Judging from the email and death stares I’ve gotten from my first post about Harris County District Attorney Mike Anderson’s initial attempt at training his staff, I’m not too popular in some Republican circles. Such is the life of blogging. And although I freely admit that I’m biased, my bias isn’t the reason that I’m putting this information out there. Not every Republican thinks that the criminal justice system needs to be a lock ‘em up and throw away the key system, one in which prosecutors hide evidence from the defense or take shortcuts or abuse power to get convictions. Many of us think that there are times when you do lock ‘em up and throw away the key but we also insist on transparency from those that try to lock ‘em up and throw away the key.
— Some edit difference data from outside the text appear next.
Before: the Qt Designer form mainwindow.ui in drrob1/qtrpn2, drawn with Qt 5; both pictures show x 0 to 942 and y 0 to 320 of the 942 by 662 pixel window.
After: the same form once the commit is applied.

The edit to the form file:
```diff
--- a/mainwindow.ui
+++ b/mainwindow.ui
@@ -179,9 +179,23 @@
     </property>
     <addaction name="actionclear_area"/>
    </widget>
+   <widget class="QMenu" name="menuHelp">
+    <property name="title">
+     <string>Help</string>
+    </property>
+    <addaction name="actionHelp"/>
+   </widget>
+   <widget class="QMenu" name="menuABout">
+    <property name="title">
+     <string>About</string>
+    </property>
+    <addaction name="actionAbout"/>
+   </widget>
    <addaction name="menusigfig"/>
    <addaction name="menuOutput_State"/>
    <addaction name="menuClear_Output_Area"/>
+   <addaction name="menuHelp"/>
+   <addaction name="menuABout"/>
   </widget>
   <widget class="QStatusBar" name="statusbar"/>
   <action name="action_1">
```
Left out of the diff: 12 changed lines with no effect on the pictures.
I’ve actually taken the time to watch and listen to the entire training, several times in fact, pondered it over and over, and still come to the conclusion that the “training” was little more than reinforcement of Anderson’s us against them mentality. In this case, us is the valiant warriors of the district attorney’s office. Them is everyone and anyone that isn’t a part of that group: criminals, to be sure, but also taxpayers, voters, and bizarrely, the Texas Legislature. I think that if we allow that mentality to stand without challenge, we risk a return to the wild west days of hang ‘em high “justice”, filling our jails and prisons with innocent people.
In that first post, I urged (begged) people to watch the training and form their own opinion. Based upon some of the quick response and outrageous claims (I love crime and want to coddle criminals?), it is apparent that most people didn’t do that. Hey, I get it - many of you are busy and maybe reluctant to invest a full two hours of your life in to this. So I’ll make it easier for you to get a flavor. Here are short excerpts from the training but lest I be accused of taking things out of context, remember, the entire, uncut video is posted here and you can watch it for yourself. Not all of the cuts below are necessarily “bad” – if some of them bother you, you need to watch the video for yourself.
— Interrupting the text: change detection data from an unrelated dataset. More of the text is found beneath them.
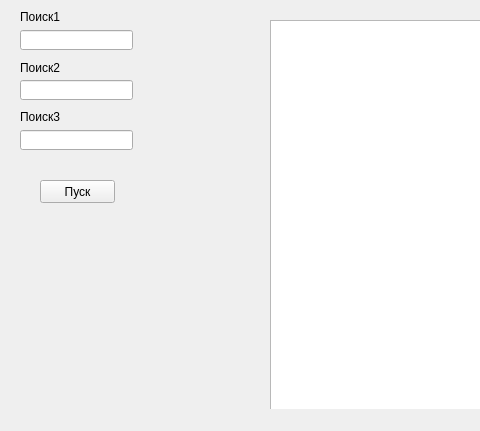
Above: gymka_ui.ui from timusvladimir/Gymka before the change; both pictures show x 0 to 480 and y 0 to 431 of the 898 by 431 pixel window. Below: the same form after it.
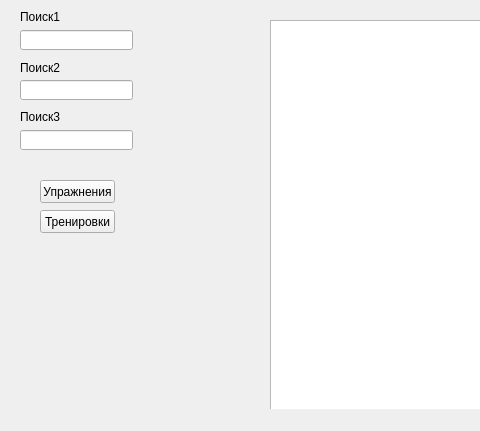
That is the form after the change.

Commit message: вывод в таблицу данных о тренировке и времени

The edit to the form file:
```diff
--- a/gymka_ui.ui
+++ b/gymka_ui.ui
@@ -103,7 +103,7 @@
      </rect>
     </property>
     <property name="text">
-     <string>Пуск</string>
+     <string>Упражнения</string>
     </property>
    </widget>
    <widget class="QLabel" name="label_4">
@@ -119,6 +119,19 @@
      <string/>
     </property>
    </widget>
+   <widget class="QPushButton" name="pushButton_2">
+    <property name="geometry">
+     <rect>
+      <x>40</x>
+      <y>210</y>
+      <width>75</width>
+      <height>23</height>
+     </rect>
+    </property>
+    <property name="text">
+     <string>Тренировки</string>
+    </property>
+   </widget>
   </widget>
   <widget class="QStatusBar" name="statusbar"/>
  </widget>
```
Left out of the diff: 2 changed lines with no effect on the pictures. The commit also changes 2 other files.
Here’s Mike Anderson alleging that the Innocence Project thinks prosecutors are pond scum:
Anderson introducing Johnny Holmes:
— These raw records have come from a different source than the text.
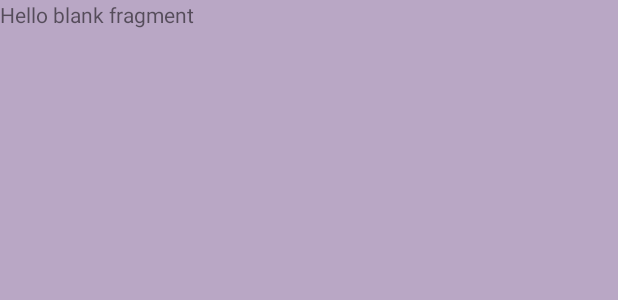
After one commit to genhernandez/FreeingOurselves, an Android app: the layout fragment_health_notes.xml on its own in the app's theme, with its tools: preview values and no code run, on a phone screen of 412 x 824 dp. The commit adds this screen. Shown: the top 300 px of the screen. Run offline under Robolectric (Android 15) with nearby library versions, the phone set to English and light mode, and no system bars.

Commit message:
Added HealthNotesFragment, removed cursor for checkboxes.

```diff
--- /dev/null
+++ b/app/src/main/res/layout/fragment_health_notes.xml
@@ -0,0 +1,13 @@
+<FrameLayout xmlns:android="http://schemas.android.com/apk/res/android"
+    xmlns:tools="http://schemas.android.com/tools"
+    android:layout_width="match_parent"
+    android:layout_height="match_parent"
+    tools:context="com.hfad.freeingourselves.HealthNotesFragment">
+
+    <!-- TODO: Update blank fragment layout -->
+    <TextView
+        android:layout_width="match_parent"
+        android:layout_height="match_parent"
+        android:text="@string/hello_blank_fragment" />
+
+</FrameLayout>
--- a/app/src/main/res/values/strings.xml
+++ b/app/src/main/res/values/strings.xml
@@ -56,5 +56,8 @@
         and introduces new alliances and tools for challenging racism, sexism, homophobia,
         and transphobia across our communities.</string>
 
+    <!-- TODO: Remove or change this placeholder text -->
+    <string name="hello_blank_fragment">Hello blank fragment</string>
+
 
 </resources>
```
Also changed, not shown: app/src/main/java/com/hfad/freeingourselves/HealthCareProviderFragment.java (+42 -42 lines), app/src/main/java/com/hfad/freeingourselves/HealthNotesFragment.java (added, +40 -0 lines), app/src/main/res/layout/fragment_health_care.xml (+4 -11 lines).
Holmes talking about the difference between prosecutors and defense attorneys:
Holmes insulting former DA’s Chuck Rosenthal and Pat Lykos:
The trainer, Rob Kepple of the Texas District and County Attorneys Association attacks Tea Party legislators:
Kepple wishing reform would go away:
Kepple claiming that business and conservatives are in cahoots with the ACLU:
Kepple lamenting about how much cheaper it is to put people on probation:
Kepple mocking the idea that cost should be a factor in the reform debate:
Kepple continues his theme that reform is only about cost:
Kepple says that all DNA has been tested, so now prosecutors will be targeted:
Kepple on the Innocence Project:
Kepple on Michael Morton (if you aren’t aware of this case, click here.)
Kepple mocks the Dean of the Senate, John Whitmire:
First of three mentions by Kepple of Pedro Oregon (click here to read about Oregon, shot and killed by officers for no reason):
Second of three mentions by Kepple of Pedro Oregon.
Third of three mentions by Kepple of Pedro Oregon:
To those that say my filing the TXPIA and putting this information out there is nothing more than sour grapes because DA Lykos lost the primary, I will remind you that I supported Mike Anderson’s campaign after that. He was the best choice in the general election and I encouraged people to vote for him. This isn’t sour grapes, this is shining a light on the affairs of the office in order to keep the office from destructive behavior. Innocent people should not be in prison just because a prosecutor’s ego demands it. I hope that Anderson eventually realizes that the Innocence Project is not his enemy – I don’t think that Mike Anderson wants innocent people in prison any more than they do. I think that the tone of Anderson’s first training session was the wrong tone, sets up the office for failure, and hope that, in the future, he brings in trainers that do not have the same type of persecution complex that Rob Kepple displayed.